The convenor of an alliance of pan-democrat lawmakers has urged his camp to unite in opposition to the political screening of candidates for the 2017 chief executive election.
The decision by supporters of Occupy Central to back three electoral reform blueprints that call for public nomination of candidates has split the Alliance for True Democracy.
The Democratic Party is considering leaving the alliance, which comprises all but one of the 27 pan-democratic lawmakers, after two radical groups - People Power and the League of Social Democrats - reneged on a promise to support the alliance's three-track proposal for candidate nominations in a vote by Occupy supporters last Tuesday.
"We will carefully consider all possibilities, including quitting the alliance, reducing our participation, or urging People Power and the League of Social Democrats to quit," Democrats vice-chairman Sin Chung-kai said.
Professor Joseph Cheng Yu-shek, the alliance's convenor, said only unity could give the camp sufficient strength to bargain with Beijing. "Our core struggle is to fight off political screening in the 2017 chief executive election. Only unity can mobilise Hongkongers' support, enabling us to exert pressure on Beijing and the government," said Cheng (pictured).

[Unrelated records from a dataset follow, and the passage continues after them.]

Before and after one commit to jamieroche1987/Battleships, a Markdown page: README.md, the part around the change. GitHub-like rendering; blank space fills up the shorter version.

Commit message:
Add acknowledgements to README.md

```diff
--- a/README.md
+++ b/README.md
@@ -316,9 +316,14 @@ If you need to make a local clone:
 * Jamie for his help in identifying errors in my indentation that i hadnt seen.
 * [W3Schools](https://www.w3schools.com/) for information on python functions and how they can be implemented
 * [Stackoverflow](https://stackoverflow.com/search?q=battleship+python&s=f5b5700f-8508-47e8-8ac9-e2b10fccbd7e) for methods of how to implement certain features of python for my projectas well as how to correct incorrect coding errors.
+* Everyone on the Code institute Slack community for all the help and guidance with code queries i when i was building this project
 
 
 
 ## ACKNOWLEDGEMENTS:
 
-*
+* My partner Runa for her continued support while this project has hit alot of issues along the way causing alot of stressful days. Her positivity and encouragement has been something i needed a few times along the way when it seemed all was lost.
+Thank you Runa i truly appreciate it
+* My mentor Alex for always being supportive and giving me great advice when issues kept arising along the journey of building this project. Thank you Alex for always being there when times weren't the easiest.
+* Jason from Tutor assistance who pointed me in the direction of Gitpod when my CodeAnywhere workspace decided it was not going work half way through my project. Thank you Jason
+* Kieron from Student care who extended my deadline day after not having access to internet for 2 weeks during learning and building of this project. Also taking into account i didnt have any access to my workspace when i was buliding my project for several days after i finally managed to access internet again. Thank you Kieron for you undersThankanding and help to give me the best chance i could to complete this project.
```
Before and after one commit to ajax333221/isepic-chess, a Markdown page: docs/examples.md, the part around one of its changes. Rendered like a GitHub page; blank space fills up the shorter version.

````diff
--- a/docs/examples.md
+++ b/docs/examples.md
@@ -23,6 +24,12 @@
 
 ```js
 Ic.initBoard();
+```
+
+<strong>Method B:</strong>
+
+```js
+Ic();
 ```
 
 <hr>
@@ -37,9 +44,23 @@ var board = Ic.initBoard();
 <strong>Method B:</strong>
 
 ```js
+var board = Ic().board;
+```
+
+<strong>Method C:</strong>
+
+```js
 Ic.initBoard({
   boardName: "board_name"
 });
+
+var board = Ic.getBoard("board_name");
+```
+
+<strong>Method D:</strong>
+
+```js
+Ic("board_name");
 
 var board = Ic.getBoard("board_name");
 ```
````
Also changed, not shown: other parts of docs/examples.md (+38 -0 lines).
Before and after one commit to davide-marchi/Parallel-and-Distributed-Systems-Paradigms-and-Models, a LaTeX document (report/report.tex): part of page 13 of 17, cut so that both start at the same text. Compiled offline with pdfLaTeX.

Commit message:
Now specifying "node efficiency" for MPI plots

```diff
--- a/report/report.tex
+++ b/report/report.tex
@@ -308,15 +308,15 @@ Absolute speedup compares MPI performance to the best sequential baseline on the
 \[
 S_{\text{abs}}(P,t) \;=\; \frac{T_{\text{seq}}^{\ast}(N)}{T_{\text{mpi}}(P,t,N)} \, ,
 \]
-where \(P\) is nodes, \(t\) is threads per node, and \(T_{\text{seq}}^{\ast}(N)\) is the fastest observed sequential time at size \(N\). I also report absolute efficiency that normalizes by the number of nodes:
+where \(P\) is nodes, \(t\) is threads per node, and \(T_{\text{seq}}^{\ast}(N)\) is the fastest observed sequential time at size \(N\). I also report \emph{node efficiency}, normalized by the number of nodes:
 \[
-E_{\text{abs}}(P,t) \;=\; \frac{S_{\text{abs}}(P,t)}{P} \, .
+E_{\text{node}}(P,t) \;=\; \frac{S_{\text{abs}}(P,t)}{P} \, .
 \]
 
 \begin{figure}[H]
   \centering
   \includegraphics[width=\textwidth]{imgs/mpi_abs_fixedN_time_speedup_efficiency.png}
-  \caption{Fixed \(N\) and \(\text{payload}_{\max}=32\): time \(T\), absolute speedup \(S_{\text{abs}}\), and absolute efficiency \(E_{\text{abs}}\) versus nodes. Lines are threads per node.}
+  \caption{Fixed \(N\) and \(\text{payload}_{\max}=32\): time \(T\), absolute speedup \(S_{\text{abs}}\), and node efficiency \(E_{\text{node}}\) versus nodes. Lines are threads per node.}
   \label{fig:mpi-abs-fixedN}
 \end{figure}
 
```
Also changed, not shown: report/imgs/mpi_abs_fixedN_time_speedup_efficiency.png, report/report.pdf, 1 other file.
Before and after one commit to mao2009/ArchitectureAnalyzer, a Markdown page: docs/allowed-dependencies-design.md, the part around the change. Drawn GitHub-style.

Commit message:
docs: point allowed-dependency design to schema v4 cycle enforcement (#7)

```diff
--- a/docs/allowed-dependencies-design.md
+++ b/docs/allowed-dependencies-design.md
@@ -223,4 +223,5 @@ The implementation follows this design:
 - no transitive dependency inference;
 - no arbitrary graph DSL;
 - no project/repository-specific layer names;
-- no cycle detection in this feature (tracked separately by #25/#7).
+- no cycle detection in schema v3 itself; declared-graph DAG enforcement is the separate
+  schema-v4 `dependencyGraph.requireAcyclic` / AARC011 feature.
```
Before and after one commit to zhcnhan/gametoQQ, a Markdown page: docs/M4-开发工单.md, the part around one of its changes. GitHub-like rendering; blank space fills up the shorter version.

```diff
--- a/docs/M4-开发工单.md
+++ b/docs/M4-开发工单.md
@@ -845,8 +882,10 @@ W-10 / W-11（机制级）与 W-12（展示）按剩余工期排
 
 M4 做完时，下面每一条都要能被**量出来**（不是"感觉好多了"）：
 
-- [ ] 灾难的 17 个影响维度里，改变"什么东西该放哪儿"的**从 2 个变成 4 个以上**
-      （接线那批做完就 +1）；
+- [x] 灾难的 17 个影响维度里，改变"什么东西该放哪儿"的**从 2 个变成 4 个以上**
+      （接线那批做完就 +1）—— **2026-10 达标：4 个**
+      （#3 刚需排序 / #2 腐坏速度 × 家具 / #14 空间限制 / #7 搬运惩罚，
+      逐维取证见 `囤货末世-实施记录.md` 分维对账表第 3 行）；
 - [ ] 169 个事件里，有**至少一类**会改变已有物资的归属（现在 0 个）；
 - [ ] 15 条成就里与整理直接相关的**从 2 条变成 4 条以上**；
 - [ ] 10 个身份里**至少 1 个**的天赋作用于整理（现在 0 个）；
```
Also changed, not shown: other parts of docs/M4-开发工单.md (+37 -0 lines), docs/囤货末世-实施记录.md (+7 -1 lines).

Some 2,500 supporters of the pro-democracy Occupy movement chose three plans to put to a public vote from June 20 to 22.
The winning plan will be championed by the non-violent civil disobedience movement, which plans to block roads in Central if the government fails to deliver an electoral reform proposal it deems meaningful.
Benny Tai Yiu-ting, a co-founder of Occupy, said pan-democrat lawmakers were not tied to supporting the plan that wins the June vote.
On Tuesday, instead of supporting the alliance's plan - which allows voters, parties and a nominating committee to put forward candidates - People Power and the League backed plans from student group Scholarism and People Power itself.
Public nomination has been rejected by the government and Beijing. Proposals by former chief secretary Anson Chan Fang On-sang and Civic Party lawmaker Ronny Tong Ka-wah, which did not include public nomination, received little support from Occupy backers.
The government, whose reform plan is expected by the end of this year, needs four votes from pan-democrats for any plan to pass in the Legislative Council.
Moderate pan-democrats are sceptical of the Occupy vote. "The most ardent supporters of proposals with public nomination do not want to talk with Beijing at all," said Tong. "Are you asking the moderates to take those plans to negotiate [with Beijing]? That is impossible."
Chan said "pragmatic yet imperfect" proposals were worth considering as many people "did not want to directly clash with Beijing".